Haiku Garden: Lorie Ann Grover

In legend and in literature, ravens get around.  They can be found on every continent and, since ancient times, have featured in cultural lore around the globe.  Most commonly they are symbolized in one of three ways: as a harbinger of death, a prankster, or a prophet.  While most of us are familiar with Edgar Allan Poe's depiction of the raven, William Shakespeare, Charles Dickens, Christopher Marlowe, and even J. R. R. Tolkien have also written about this sometimes-stately, sometimes-wily, sometimes-wise, but always-revered bird.

Add Lorie Ann Grover to the list.  In choosing her subject matter, today's special guest to the Haiku Garden is in excellent literary company.  Lorie Ann tells us, "This was a gorgeous raven I happened upon in Ketchikan.  There is no doubt when you finally see a raven that it is not a crow.  He was huge!"  She's right, of course.  When I did a bit of research, I discovered ravens can be over two feet with a wing span of nearly five feet!  They are also highly intelligent birds, as Lorie Ann discovered when she exchanged more than a mere glance with this one.


We pause to peer with
round eyes into each other
before we pass by.

© 2013 Lorie Ann Grover.  All rights reserved.

I so admire Lorie Ann's talent for shedding new light on what might otherwise appear commonplace, and for encouraging readers to think about things more deeply, or from a different angle or perspective.  Please visit her blog, On Point: writing through life, to read more of her thought-provoking haiku and to discover her other talents as an author/illustrator.  Lorie Ann is also the co-founder of the award-winning readergirlz, a literacy and social media project for teens, and of readertotz, raising the profile of board books for the youngest readers.

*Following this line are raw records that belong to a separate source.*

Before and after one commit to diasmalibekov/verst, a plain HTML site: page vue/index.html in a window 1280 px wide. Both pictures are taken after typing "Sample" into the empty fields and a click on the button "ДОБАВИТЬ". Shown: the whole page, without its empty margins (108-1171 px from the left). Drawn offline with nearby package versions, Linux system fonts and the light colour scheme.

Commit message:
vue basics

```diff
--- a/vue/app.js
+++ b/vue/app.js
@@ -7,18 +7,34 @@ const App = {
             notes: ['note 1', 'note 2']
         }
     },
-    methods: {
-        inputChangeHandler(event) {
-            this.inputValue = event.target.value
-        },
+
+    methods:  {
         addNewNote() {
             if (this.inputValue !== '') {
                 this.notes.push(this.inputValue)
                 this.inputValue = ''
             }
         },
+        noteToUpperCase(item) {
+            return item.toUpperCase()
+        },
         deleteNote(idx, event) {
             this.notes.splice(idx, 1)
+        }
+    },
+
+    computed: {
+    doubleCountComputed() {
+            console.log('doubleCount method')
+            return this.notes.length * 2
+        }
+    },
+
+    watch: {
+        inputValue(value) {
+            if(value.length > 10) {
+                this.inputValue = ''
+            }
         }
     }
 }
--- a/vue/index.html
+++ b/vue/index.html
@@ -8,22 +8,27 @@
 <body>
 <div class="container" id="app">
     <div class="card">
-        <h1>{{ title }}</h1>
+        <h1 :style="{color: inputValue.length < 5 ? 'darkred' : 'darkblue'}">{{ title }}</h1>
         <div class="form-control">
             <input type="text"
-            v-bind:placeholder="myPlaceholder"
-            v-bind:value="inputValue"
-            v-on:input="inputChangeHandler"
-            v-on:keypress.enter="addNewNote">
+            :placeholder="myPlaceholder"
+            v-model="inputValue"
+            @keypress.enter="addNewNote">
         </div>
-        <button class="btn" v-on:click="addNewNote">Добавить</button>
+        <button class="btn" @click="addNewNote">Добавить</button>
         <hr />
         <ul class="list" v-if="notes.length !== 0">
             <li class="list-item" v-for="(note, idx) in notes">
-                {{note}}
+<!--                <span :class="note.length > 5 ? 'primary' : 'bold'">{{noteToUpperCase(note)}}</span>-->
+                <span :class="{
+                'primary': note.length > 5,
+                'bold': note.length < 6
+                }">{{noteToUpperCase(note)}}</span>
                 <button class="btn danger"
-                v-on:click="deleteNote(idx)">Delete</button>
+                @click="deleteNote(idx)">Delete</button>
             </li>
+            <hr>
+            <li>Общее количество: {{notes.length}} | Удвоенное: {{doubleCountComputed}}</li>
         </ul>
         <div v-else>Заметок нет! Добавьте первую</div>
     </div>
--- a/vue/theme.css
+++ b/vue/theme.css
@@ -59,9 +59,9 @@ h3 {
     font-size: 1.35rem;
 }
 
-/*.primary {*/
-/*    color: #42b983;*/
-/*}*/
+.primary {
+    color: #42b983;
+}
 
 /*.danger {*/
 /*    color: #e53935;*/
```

Thank you for providing us with today's little ditty, Lorie Ann!  It's a pleasure having you here.  


  1. Thank you so much, Michelle! You are very kind to share my words with such gracious words of your own. xox

  2. This is a wonderful haiku, Lorie Ann! Thanks for sharing with us, Michelle!